(Front-end code change data)
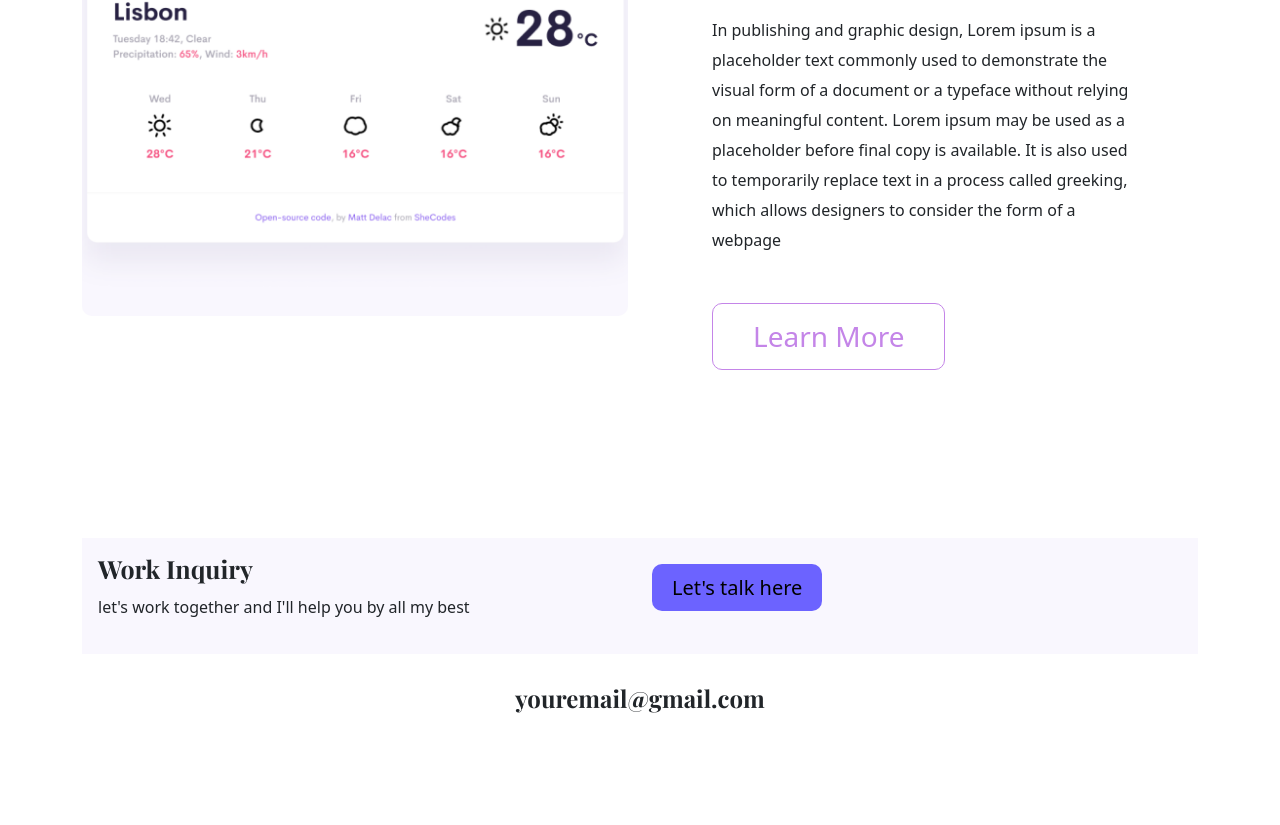
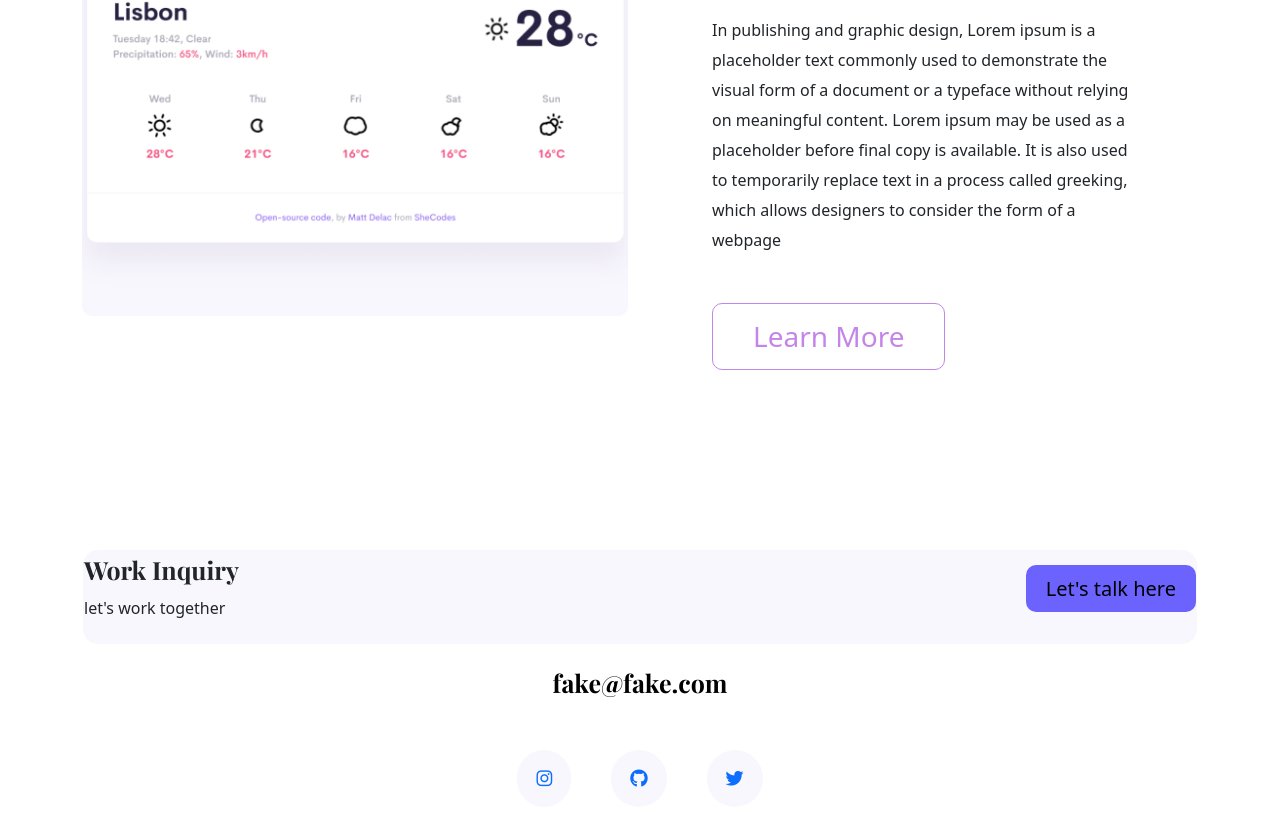
Before and after one commit to rsmichelle/lesson7responsive, a plain HTML site: page index.html in a window 1280 px wide. Shown: the part 2519-3344 px from the top of the page. Before the commit the page ends 3270 px from the top, so only its background shows below. Drawn offline with nearby package versions, Linux system fonts and the light colour scheme.

Commit message:
added footer

```diff
--- a/index.html
+++ b/index.html
@@ -116,18 +116,32 @@
           </div>
         </div>
       </div>
-      <div class="p-3 bg">
-        <div class="row">
-          <div class="col-6">
+      <footer>
+        <div class="contact-box d-flex justify-content-between">
+          <div>
             <h1 class="workInquiry">Work Inquiry</h1>
-            <p>let's work together and I'll help you by all my best</p>
+            <p class="text-mute">let's work together</p>
           </div>
-          <div class="col-6">
-            <button>Let's talk here</button>
+          <div>
+            <button><a href="">Let's talk here</a></button>
           </div>
         </div>
-      </div>
+
+        <div class="d-flex justify-content-center mb-5">
+          <a href="mailto:fake@fake.com" class="email-link">fake@fake.com</a>
+        </div>
+        <div class="social-link d-flex justify-content-center mb-5">
+          <a href="https//www.instagram.com/developing">
+            <i class="fa-brands fa-instagram"></i>
+          </a>
+          <a href="https//www.github.com/codedev">
+            <i class="fa-brands fa-github"></i>
+          </a>
+          <a href="https//www.twitter.com/developing" target="_blank">
+            <i class="fa-brands fa-twitter"></i>
+          </a>
+        </div>
+      </footer>
     </div>
-    <h4 class="text-center">youremail@gmail.com</h4>
   </body>
 </html>
--- a/style/app.css
+++ b/style/app.css
@@ -64,6 +64,7 @@ h5 {
 .content p {
   font-size: 14px;
 }
+
 nav {
   padding: 35px;
 }
@@ -105,6 +106,42 @@ nav li {
 .project {
   font-size: 35px;
   font-family: var(--heading-font-family);
+}
+footer {
+  margin: 60px 0;
+}
+footer .contact-box {
+  background-color: var(--branding-color);
+  padding: 5px 1px;
+  margin: 20px 1px;
+  border-radius: 15px;
+}
+footer .contact-box a {
+  color: black;
+  text-decoration: none;
+}
+footer .contact-box a:hover {
+  color: var(--secondary-color);
+}
+footer .email-link {
+  text-decoration: none;
+  color: black;
+  font-size: 25px;
+  font-family: var(--heading-font-family);
+  text-align: center;
+}
+footer .email-link:hover {
+  color: var(--secondary-color);
+}
+footer .social-link a {
+  margin: 0 20px;
+  background-color: var(--branding-color);
+  padding: 15px 19px;
+  border-radius: 40px;
+  font-size: 18px;
+}
+footer .social-link a:hover {
+  color: black;
 }
 @media (max-width: 900px) {
   h1 {
```
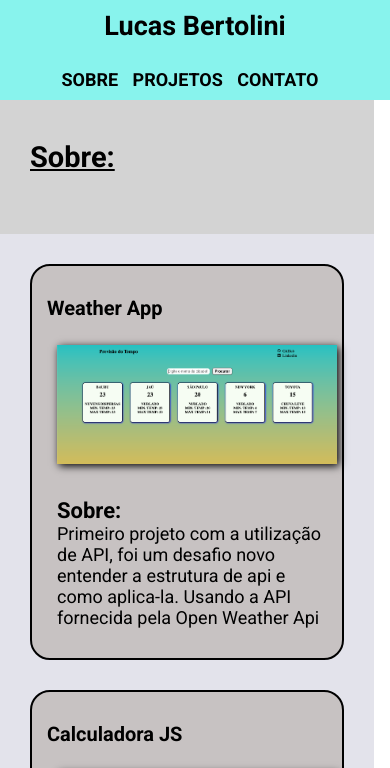
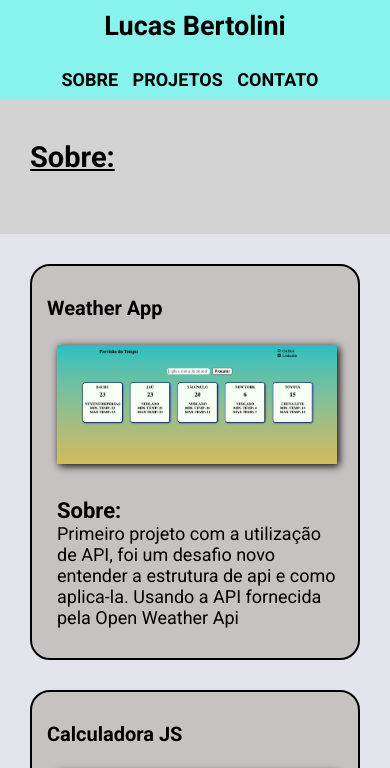
Before and after one commit to lucasbertolini/Lucas-Bertolini, a plain HTML site: page index.html in a window 390 px wide. Shown: the top 768 px of the page. Drawn offline with Linux system fonts and the light colour scheme; no server answers.

Commit message:
Add files via upload

```diff
--- a/style.css
+++ b/style.css
@@ -187,7 +187,7 @@ footer {
     display: none;
   }
   .main {
-    width: 96vw;
+    width: 100vw;
   }
   .container {
     flex-direction: column;
@@ -204,7 +204,7 @@ footer {
     width: 280px;
   }
   .projetos {
-    width: 96vw;
+    width: 100vw;
   }
 
   .projeto-container {
```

## [TASK REQUIREMENTS]
Output every record above word for word, omitting any pictures they contain.

## [THE ANSWER]
Before and after one commit to rsmichelle/lesson7responsive, a plain HTML site: page index.html in a window 1280 px wide. Shown: the part 2519-3344 px from the top of the page. Before the commit the page ends 3270 px from the top, so only its background shows below. Drawn offline with nearby package versions, Linux system fonts and the light colour scheme.

Commit message:
added footer

```diff
--- a/index.html
+++ b/index.html
@@ -116,18 +116,32 @@
           </div>
         </div>
       </div>
-      <div class="p-3 bg">
-        <div class="row">
-          <div class="col-6">
+      <footer>
+        <div class="contact-box d-flex justify-content-between">
+          <div>
             <h1 class="workInquiry">Work Inquiry</h1>
-            <p>let's work together and I'll help you by all my best</p>
+            <p class="text-mute">let's work together</p>
           </div>
-          <div class="col-6">
-            <button>Let's talk here</button>
+          <div>
+            <button><a href="">Let's talk here</a></button>
           </div>
         </div>
-      </div>
+
+        <div class="d-flex justify-content-center mb-5">
+          <a href="mailto:fake@fake.com" class="email-link">fake@fake.com</a>
+        </div>
+        <div class="social-link d-flex justify-content-center mb-5">
+          <a href="https//www.instagram.com/developing">
+            <i class="fa-brands fa-instagram"></i>
+          </a>
+          <a href="https//www.github.com/codedev">
+            <i class="fa-brands fa-github"></i>
+          </a>
+          <a href="https//www.twitter.com/developing" target="_blank">
+            <i class="fa-brands fa-twitter"></i>
+          </a>
+        </div>
+      </footer>
     </div>
-    <h4 class="text-center">youremail@gmail.com</h4>
   </body>
 </html>
--- a/style/app.css
+++ b/style/app.css
@@ -64,6 +64,7 @@ h5 {
 .content p {
   font-size: 14px;
 }
+
 nav {
   padding: 35px;
 }
@@ -105,6 +106,42 @@ nav li {
 .project {
   font-size: 35px;
   font-family: var(--heading-font-family);
+}
+footer {
+  margin: 60px 0;
+}
+footer .contact-box {
+  background-color: var(--branding-color);
+  padding: 5px 1px;
+  margin: 20px 1px;
+  border-radius: 15px;
+}
+footer .contact-box a {
+  color: black;
+  text-decoration: none;
+}
+footer .contact-box a:hover {
+  color: var(--secondary-color);
+}
+footer .email-link {
+  text-decoration: none;
+  color: black;
+  font-size: 25px;
+  font-family: var(--heading-font-family);
+  text-align: center;
+}
+footer .email-link:hover {
+  color: var(--secondary-color);
+}
+footer .social-link a {
+  margin: 0 20px;
+  background-color: var(--branding-color);
+  padding: 15px 19px;
+  border-radius: 40px;
+  font-size: 18px;
+}
+footer .social-link a:hover {
+  color: black;
 }
 @media (max-width: 900px) {
   h1 {
```
Before and after one commit to lucasbertolini/Lucas-Bertolini, a plain HTML site: page index.html in a window 390 px wide. Shown: the top 768 px of the page. Drawn offline with Linux system fonts and the light colour scheme; no server answers.

Commit message:
Add files via upload

```diff
--- a/style.css
+++ b/style.css
@@ -187,7 +187,7 @@ footer {
     display: none;
   }
   .main {
-    width: 96vw;
+    width: 100vw;
   }
   .container {
     flex-direction: column;
@@ -204,7 +204,7 @@ footer {
     width: 280px;
   }
   .projetos {
-    width: 96vw;
+    width: 100vw;
   }
 
   .projeto-container {
```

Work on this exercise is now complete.